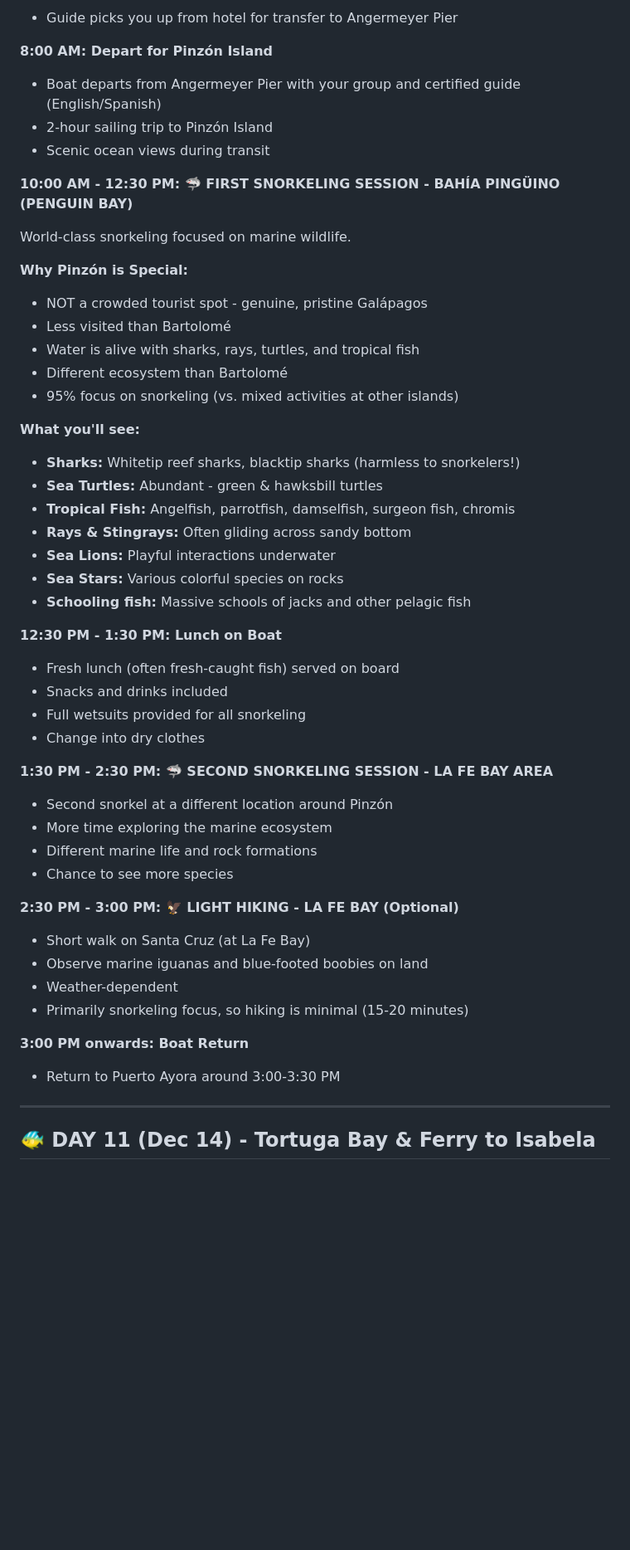
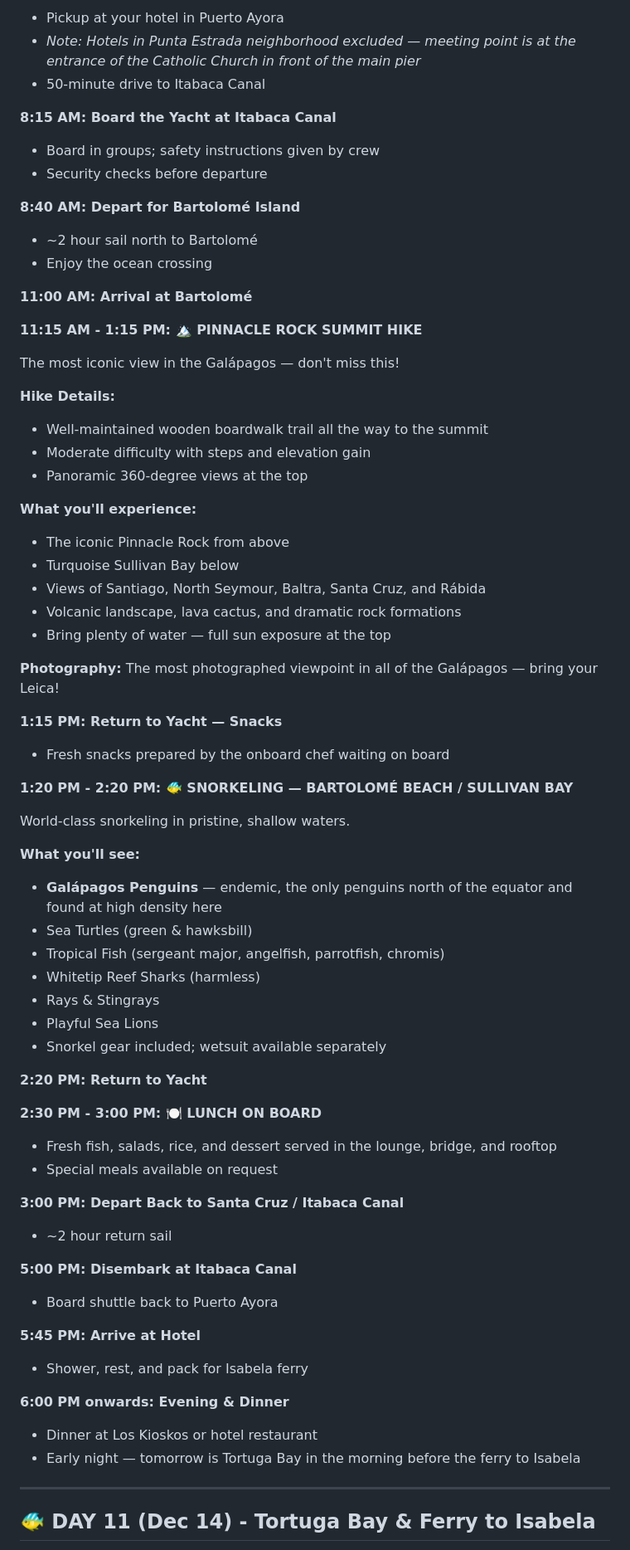
Before and after one commit to jamesecollier81/jamesecollier81.github.io, a Markdown page: ecuador.md, the part around one of its changes. Shown at 83% size. GitHub-like rendering; blank space fills up the shorter version.

```diff
--- a/ecuador.md
+++ b/ecuador.md
@@ -716,58 +712,81 @@ World-class snorkeling in pristine waters.
 
-- Guide picks you up from hotel for transfer to Angermeyer Pier
+- Pickup at your hotel in Puerto Ayora
+- _Note: Hotels in Punta Estrada neighborhood excluded — meeting point is at the entrance of the Catholic Church in front of the main pier_
+- 50-minute drive to Itabaca Canal
 
-**8:00 AM: Depart for Pinzón Island**
+**8:15 AM: Board the Yacht at Itabaca Canal**
 
-- Boat departs from Angermeyer Pier with your group and certified guide (English/Spanish)
-- 2-hour sailing trip to Pinzón Island
-- Scenic ocean views during transit
+- Board in groups; safety instructions given by crew
+- Security checks before departure
 
-**10:00 AM - 12:30 PM: 🦈 FIRST SNORKELING SESSION - BAHÍA PINGÜINO (PENGUIN BAY)**
+**8:40 AM: Depart for Bartolomé Island**
 
-World-class snorkeling focused on marine wildlife.
+- ~2 hour sail north to Bartolomé
+- Enjoy the ocean crossing
 
-**Why Pinzón is Special:**
+**11:00 AM: Arrival at Bartolomé**
 
-- NOT a crowded tourist spot - genuine, pristine Galápagos
-- Less visited than Bartolomé
-- Water is alive with sharks, rays, turtles, and tropical fish
-- Different ecosystem than Bartolomé
-- 95% focus on snorkeling (vs. mixed activities at other islands)
+**11:15 AM - 1:15 PM: 🏔️ PINNACLE ROCK SUMMIT HIKE**
+
+The most iconic view in the Galápagos — don't miss this!
+
+**Hike Details:**
+
+- Well-maintained wooden boardwalk trail all the way to the summit
+- Moderate difficulty with steps and elevation gain
+- Panoramic 360-degree views at the top
+
+**What you'll experience:**
+
+- The iconic Pinnacle Rock from above
+- Turquoise Sullivan Bay below
+- Views of Santiago, North Seymour, Baltra, Santa Cruz, and Rábida
+- Volcanic landscape, lava cactus, and dramatic rock formations
+- Bring plenty of water — full sun exposure at the top
+
+**Photography:** The most photographed viewpoint in all of the Galápagos — bring your Leica!
+
+**1:15 PM: Return to Yacht — Snacks**
+
+- Fresh snacks prepared by the onboard chef waiting on board
+
+**1:20 PM - 2:20 PM: 🐠 SNORKELING — BARTOLOMÉ BEACH / SULLIVAN BAY**
+
+World-class snorkeling in pristine, shallow waters.
 
 **What you'll see:**
 
-- **Sharks:** Whitetip reef sharks, blacktip sharks (harmless to snorkelers!)
-- **Sea Turtles:** Abundant - green & hawksbill turtles
-- **Tropical Fish:** Angelfish, parrotfish, damselfish, surgeon fish, chromis
-- **Rays & Stingrays:** Often gliding across sandy bottom
-- **Sea Lions:** Playful interactions underwater
-- **Sea Stars:** Various colorful species on rocks
-- **Schooling fish:** Massive schools of jacks and other pelagic fish
+- **Galápagos Penguins** — endemic, the only penguins north of the equator and found at high density here
+- Sea Turtles (green & hawksbill)
+- Tropical Fish (sergeant major, angelfish, parrotfish, chromis)
+- Whitetip Reef Sharks (harmless)
+- Rays & Stingrays
+- Playful Sea Lions
+- Snorkel gear included; wetsuit available separately
 
-**12:30 PM - 1:30 PM: Lunch on Boat**
+**2:20 PM: Return to Yacht**
 
-- Fresh lunch (often fresh-caught fish) served on board
-- Snacks and drinks included
-- Full wetsuits provided for all snorkeling
-- Change into dry clothes
+**2:30 PM - 3:00 PM: 🍽️ LUNCH ON BOARD**
 
-**1:30 PM - 2:30 PM: 🦈 SECOND SNORKELING SESSION - LA FE BAY AREA**
+- Fresh fish, salads, rice, and dessert served in the lounge, bridge, and rooftop
+- Special meals available on request
 
-- Second snorkel at a different location around Pinzón
-- More time exploring the marine ecosystem
-- Different marine life and rock formations
-- Chance to see more species
+**3:00 PM: Depart Back to Santa Cruz / Itabaca Canal**
 
-**2:30 PM - 3:00 PM: 🦅 LIGHT HIKING - LA FE BAY (Optional)**
+- ~2 hour return sail
 
-- Short walk on Santa Cruz (at La Fe Bay)
-- Observe marine iguanas and blue-footed boobies on land
-- Weather-dependent
-- Primarily snorkeling focus, so hiking is minimal (15-20 minutes)
+**5:00 PM: Disembark at Itabaca Canal**
 
-**3:00 PM onwards: Boat Return**
+- Board shuttle back to Puerto Ayora
 
-- Return to Puerto Ayora around 3:00-3:30 PM
+**5:45 PM: Arrive at Hotel**
+
+- Shower, rest, and pack for Isabela ferry
+
+**6:00 PM onwards: Evening & Dinner**
+
+- Dinner at Los Kioskos or hotel restaurant
+- Early night — tomorrow is Tortuga Bay in the morning before the ferry to Isabela
 
 ---
 
```
Also changed, not shown: other parts of ecuador.md (+89 -92 lines).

· · · ·

▶ [WHAT TO WORK ON]: Filter the listing above down to the lines that contain the word "most".

▶ [TASK OUTPUT]:
+The most iconic view in the Galápagos — don't miss this!
+**Photography:** The most photographed viewpoint in all of the Galápagos — bring your Leica!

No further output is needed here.